Tom Hammonds RumorsAll NBA Players
Where are they? A look at the whereabouts of members of the 1993-94 Nuggets: Coach Dan Issel: Working in the oil and gas industry for a Windsor company. Broadcaster for a couple of Nuggets games this season. Mahmoud Abdul-Rauf: Lives in suburban Atlanta. Gives private basketball training sessions. LaPhonso Ellis: College basketball analyst at ESPN. Tom Hammonds: Went into drag racing after 12-year NBA career. Briefly owned a car dealership in South Carolina. Now in the construction business in Florida. Reggie Williams: Resigned in September as coach of Archbishop Carroll High School in Washington, D.C. Rodney Rogers: Paralyzed as a result of a dirt bike accident in 2008. Lives in North Carolina. Brian Williams (Bison Dele): Presumed dead after disappearing during a sailing trip in 2002. Robert Pack: Assistant coach with the Oklahoma City Thunder. Bryant Stith: Assistant coach at Old Dominion University. Dikembe Mutombo: Humanitarian and NBA global ambassador.
“The one thing I miss is the competitive side of what racing gave me,” Hammonds said in a phone interview earlier this month. He was at home in Florida when he and his team should have been in Brainerd, Minn., for the Lucas Oil NHRA Nationals. “As an athlete, you’re trained to compete at the highest level. When basketball was gone, I had my racing to fall back onto. Now it’s been tough because I haven’t had that the last seven or eight months. I’ve got a quick clutch foot ready to go.”

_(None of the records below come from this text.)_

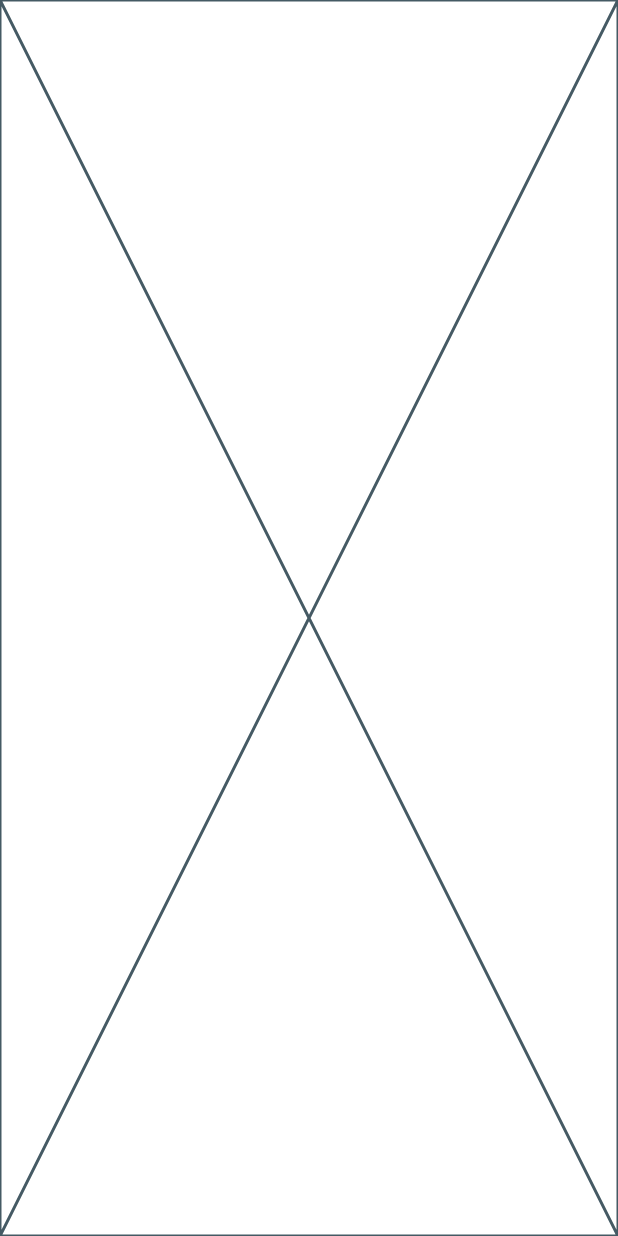
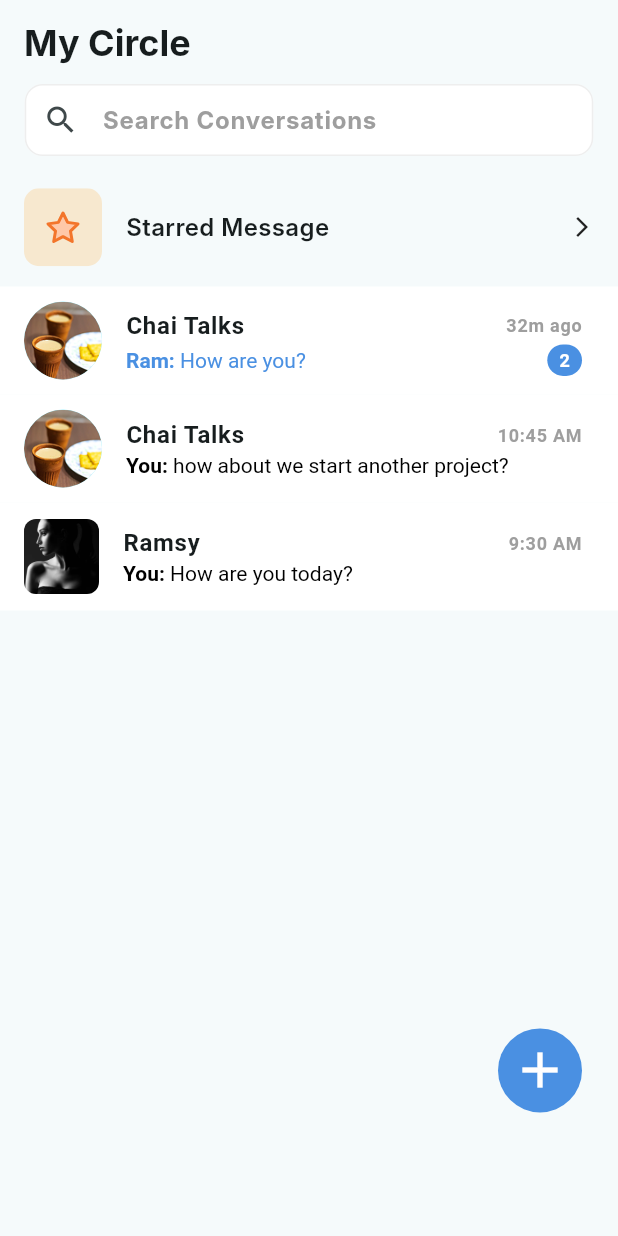
Before and after one commit to senioradventure/app-demo, a Flutter app: the screen it shows after launch, on a phone screen of 412 x 824 dp. Run offline on Flutter 3.47's test engine with Material 3 defaults, Android fonts, the phone set to English and light mode, and no system bars; our stand-ins replace dio, flutter_svg; Roboto replaces fonts that are missing (Inter).

Commit message:
created MyCircle page and its widgets except for the bottom NavBar

```diff
--- a/lib/features/chat/ui/room_details.dart
+++ b/lib/features/chat/ui/room_details.dart
@@ -26,7 +26,6 @@ class ChatDetailsScreen extends StatelessWidget {
         leading: IconButton(
           onPressed: () {
             /*Go back to the previous screen*/
-            ;
           },
           icon: Icon(Icons.arrow_back, color: Colors.black),
         ),
@@ -43,14 +42,12 @@ class ChatDetailsScreen extends StatelessWidget {
           IconButton(
             onPressed: () {
               /*More details*/
-              ;
             },
             icon: Icon(Icons.more_vert, color: Colors.black),
           ),
         ],
       ),
-      body: Container(
-        child: Column(
+      body: Column(
         children: [
           Container(
             color: Colors.grey.shade100,
@@ -72,7 +69,7 @@ class ChatDetailsScreen extends StatelessWidget {
                 const SizedBox(height: 16),
                 // Group Name
                 const Text(
-                    '$name',
+                  name,
                   style: TextStyle(
                     fontSize: 22,
                     fontWeight: FontWeight.w700,
@@ -189,7 +186,6 @@ class ChatDetailsScreen extends StatelessWidget {
                 child: InkWell(
                   onTap: () {
                     /*Move to another screen with full list*/
-                      ;
                   },
                   child: ListTile(
                     title: Text(
@@ -212,7 +208,6 @@ class ChatDetailsScreen extends StatelessWidget {
           ),
         ],
       ),
-      ),
     );
   }
 }
--- a/lib/features/home/home_page.dart
+++ b/lib/features/home/home_page.dart
@@ -6,5 +6,6 @@ class HomePage extends StatelessWidget {
   @override
   Widget build(BuildContext context) {
     return const Placeholder();
+
   }
 }
--- /dev/null
+++ b/lib/features/my_circle/page/my_circle_page.dart
@@ -0,0 +1,63 @@
+import 'package:flutter/material.dart';
+import 'package:senior_circle/features/my_circle/widgets/add_chat_widget.dart';
+import 'package:senior_circle/features/my_circle/widgets/chat_list_widget.dart';
+import 'package:senior_circle/features/my_circle/widgets/search_bar_widget.dart';
+import 'package:senior_circle/features/my_circle/widgets/starred_message_widget.dart';
+
+class MyCirclePage extends StatelessWidget {
+  const MyCirclePage({super.key});
+
+  @override
+  Widget build(BuildContext context) {
+    return Scaffold(
+
+      appBar: AppBar(
+        title: Text(
+          'My Circle',
+          textAlign: TextAlign.left,
+          style: TextStyle(
+            fontSize: 24,
+            fontWeight: FontWeight.w700,
+            fontFamily: 'Inter',
+          ),
+        ),
+      ),
+      body: Column(
+        children: [
+          SearchBarWidget(),
+          SizedBox(height: 8),
+          StarredMessageWidget(),
+          Expanded(
+            child: ChatListWidget(
+              chats: [
+                Chat(
+                  name: 'Chai Talks',
+                  lastMessage: 'Ram: How are you?',
+                  imageUrl: 'assets/images/group_icon.png',
+                  isGroup: true,
+                  time: '32m ago',
+                  unreadCount: 2,
+                ),
+                Chat(
+                  name: 'Chai Talks',
+                  lastMessage: 'You: how about we start another project?',
+                  imageUrl: 'assets/images/group_icon.png',
+                  isGroup: true,
+                  time: '10:45 AM',
+                ),
+                Chat(
+                  name: 'Ramsy',
+                  lastMessage: 'You: How are you today?',
+                  imageUrl: 'assets/images/user_icon.png',
+                  isGroup: false,
+                  time: '9:30 AM',
+                ),
+              ],
+            ),
+          ),
+          AddChatWidget(),
+        ],
+      ),
+    );
+  }
+}
--- /dev/null
+++ b/lib/features/my_circle/widgets/add_chat_widget.dart
@@ -0,0 +1,24 @@
+import 'package:flutter/material.dart';
+
+class AddChatWidget extends StatelessWidget {
+  const AddChatWidget({super.key});
+
+  @override
+  Widget build(BuildContext context) {
+    return Align(
+      alignment: Alignment.bottomRight,
+      child: Padding(
+        padding: EdgeInsets.only(bottom: MediaQuery.of(context).size.height *0.1, right: 24.0),
+            child: FloatingActionButton(
+              onPressed: () {
+                // Handle add chat action
+              },
+              shape: const CircleBorder(),
+              backgroundColor: Color(0xFF4A90E2),
+              elevation: 0,
+              child: const Icon(Icons.add, color: Colors.white, size: 40,),
+            ),
+      ),
+    );
+  }
+}
--- /dev/null
+++ b/lib/features/my_circle/widgets/chat_list_widget.dart
@@ -0,0 +1,130 @@
+import 'package:flutter/material.dart';
+
+class Chat {
+  final String name;
+  final String lastMessage;
+  final String imageUrl;
+  final bool isGroup;
+  final String time;
+  final int unreadCount;
+
+  Chat({
+    required this.name,
+    required this.lastMessage,
+    required this.imageUrl,
+    required this.isGroup,
+    required this.time,
+    this.unreadCount = 0,
+  });
+}
+
+class ChatListWidget extends StatelessWidget {
+  final List<Chat> chats;
+
+  const ChatListWidget({super.key, required this.chats});
+
+  @override
+  Widget build(BuildContext context) {
+    return ListView.separated(
+      itemCount: chats.length,
+      separatorBuilder: (context, index) => SizedBox(),
+      itemBuilder: (context, index) {
+        final chat = chats[index];
+        return ListTile(
+          tileColor: Colors.white,
+          leading: chat.isGroup
+              ? CircleAvatar(
+                  backgroundImage: AssetImage(chat.imageUrl),
+                  radius: 26,
+                )
+              : ClipRRect(
+                  borderRadius: BorderRadius.circular(8),
+                  child: Image.asset(
+                    chat.imageUrl,
+                    width: 50,
+                    height: 50,
+                    fit: BoxFit.cover,
+                  ),
+                ),
+          title: Row(
+            mainAxisAlignment: MainAxisAlignment.spaceBetween,
+            children: [
+              Expanded(
+                child: Text(
+                  chat.name,
+                  style: TextStyle(fontWeight: FontWeight.bold),
+                  overflow: TextOverflow.ellipsis,
+                ),
+              ),
+              Text(
+                chat.time,
+                style: TextStyle(
+                  fontSize: 12,
+                  color: Colors.grey,
+                  fontWeight: FontWeight.w700,
+                ),
+              ),
+            ],
+          ),
+          subtitle: Row(
+            children: [
+              Expanded(
+                child: Builder(
+                  builder: (context) {
+                    final parts = chat.lastMessage.split(': ');
+                    final sender = parts.length > 1 ? parts[0] : '';
+                    final message = parts.length > 1 ? parts[1] : chat.lastMessage;
+                    final isMe = sender.toLowerCase() == 'you' || sender.toLowerCase() == 'me';
+                    return RichText(
+                      text: TextSpan(
+                        children: [
+                          if (sender.isNotEmpty)
+                            TextSpan(
+                              text: '$sender: ',
+                              style: TextStyle(
+                                fontWeight: FontWeight.bold,
+                                color: isMe ?  Colors.black : Color(0xFF4A90E2),
+                              ),
+                            ),
+                          TextSpan(
+                            text: message,
+                            style: TextStyle(
+                              color: chat.unreadCount > 0 ? Color(0xFF4A90E2) : Colors.black,
+                            ),
+                          ),
+                        ],
+                      ),
+                      maxLines: 1,
+                      overflow: TextOverflow.ellipsis,
+                    );
+                  },
+                ),
+              ),
+              if (chat.unreadCount > 0) ...[
+                SizedBox(width: 8),
+                Container(
+                  padding: EdgeInsets.symmetric(horizontal: 8, vertical: 2),
+                  decoration: BoxDecoration(
+                    color: Color(0xFF4A90E2),
+                    borderRadius: BorderRadius.circular(12),
+                  ),
+                  child: Text(
+                    chat.unreadCount.toString(),
+                    style: TextStyle(
+                      color: Colors.white,
+                      fontSize: 12,
+                      fontWeight: FontWeight.bold,
+                    ),
+                  ),
+                ),
+              ],
+            ],
+          ),
+          onTap: () {
+            // Handle chat tap
+          },
+        );
+      },
+    );
+  }
+}
--- /dev/null
+++ b/lib/features/my_circle/widgets/search_bar_widget.dart
@@ -0,0 +1,48 @@
+import 'package:flutter/material.dart';
+
+class SearchBarWidget extends StatelessWidget {
+  final ValueChanged<String>? onChanged;
+  final String? hintText;
+
+  const SearchBarWidget({super.key, this.onChanged, this.hintText});
+
+  @override
+  Widget build(BuildContext context) {
+    return Padding(
+      padding: const EdgeInsets.symmetric(horizontal: 16, vertical: 0),
+      child: TextField(
+
+        onChanged: onChanged,
+        decoration: InputDecoration(
+          constraints: BoxConstraints.tightFor(
+            width: MediaQuery.of(context).size.width * 0.92,
+          ),
+          hintText: hintText ?? 'Search Conversations', hintStyle: TextStyle(
+            color: Colors.grey,
+            //fontSize: 16,
+            fontFamily: 'Inter',
+            fontWeight: FontWeight.w700,),
+          prefixIcon: const Icon(Icons.search),
+          border: OutlineInputBorder(
+            borderRadius: BorderRadius.circular(12),
+            borderSide: BorderSide(color: Colors.grey.shade200),
+          ),
+          enabledBorder: OutlineInputBorder(
+            borderRadius: BorderRadius.circular(12),
+            borderSide: BorderSide(color: Colors.grey.shade200),
+          ),
+          focusedBorder: OutlineInputBorder(
+            borderRadius: BorderRadius.circular(12),
+            borderSide: BorderSide(color: Colors.grey.shade200, width: 2),
+          ),
+          filled: true,
+          fillColor: Colors.white,
+          contentPadding: const EdgeInsets.symmetric(
+            vertical: 0,
+            horizontal: 16,
+          ),
+        ),
+      ),
+    );
+  }
+}
--- /dev/null
+++ b/lib/features/my_circle/widgets/starred_message_widget.dart
@@ -0,0 +1,42 @@
+import 'package:flutter/material.dart';
+import 'package:flutter_svg/flutter_svg.dart';
+
+class StarredMessageWidget extends StatelessWidget {
+  const StarredMessageWidget({super.key});
+
+  @override
+  Widget build(BuildContext context) {
+    return InkWell(
+      onTap: () {
+        // Handle tap event
+      },
+      child: Container(
+        padding: const EdgeInsets.only(
+          left: 16.0,
+          right: 16.0,
+          top: 12,
+          bottom: 12,
+        ),
+        child: Row(
+          children: [
+            SvgPicture.asset('assets/icons/starred_messages.svg'),
+            SizedBox(width: 8),
+            Padding(
+              padding: const EdgeInsets.only(left: 8.0, top: 16, bottom: 16),
+              child: Text(
+                'Starred Message',
+                style: TextStyle(
+                  fontSize: 16,
+                  fontWeight: FontWeight.w600,
+                  fontFamily: 'Inter',
+                ),
+              ),
+            ),
+            Spacer(),
+            Icon(Icons.arrow_forward_ios, size: 16),
+          ],
+        ),
+      ),
+    );
+  }
+}
--- a/lib/main.dart
+++ b/lib/main.dart
@@ -1,5 +1,6 @@
 import 'package:flutter/material.dart';
 import 'package:senior_circle/features/home/home_page.dart';
+import 'package:senior_circle/features/my_circle/page/my_circle_page.dart';
 
 void main() {
   runApp(const MyApp());
@@ -12,11 +13,12 @@ class MyApp extends StatelessWidget {
   @override
   Widget build(BuildContext context) {
     return MaterialApp(
+      debugShowCheckedModeBanner: false,
       title: 'Flutter Demo',
       theme: ThemeData(
-        colorScheme: ColorScheme.fromSeed(seedColor: Colors.deepPurple),
+        colorScheme: ColorScheme.fromSeed(seedColor: Colors.grey.shade800),
       ),
-      home: const HomePage(),
+      home: const MyCirclePage(),
     );
   }
 }
--- a/pubspec.yaml
+++ b/pubspec.yaml
@@ -39,6 +39,7 @@ dependencies:
   flutter_bloc: ^9.1.1
   get_it: ^9.1.1
   dio: ^5.9.0
+  flutter_svg: ^2.0.10
 
 dev_dependencies:
   flutter_test:
```
Also changed, not shown: assets/icons/starred_messages.svg (added), assets/images/group_icon.png (added), assets/images/user_icon.png (added), pubspec.lock. Lines whose indentation alone changed are shown as unchanged.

Tom Hammonds had to skip Phoenix in February. He wasn’t in Charlotte a month later or in Houston a couple of weeks after that. Atlanta, Chicago, Denver — scratched, scratched, scratched. He hopes to get busy again in Charlotte next month or a week later in Dallas. Hammonds as an NBA road-city delinquent? Nah, his days as a rugged, defense-first power forward across 12 NBA seasons have been over since 2001, when the wear-and-tear got to him and his ankles. But stepping away from his life as a player at pro basketball’s highest level wasn’t nearly as difficult as sitting out a whole season as a driver and owner in auto racing’s most intense and frantic division. Hammonds hasn’t shoehorned and strapped his 6-foot-9 self behind the wheel of his land-rocket Chevy Cobalt in serious competition since September, the last time he ran in the National Hot Rod Association’s Pro Stock series.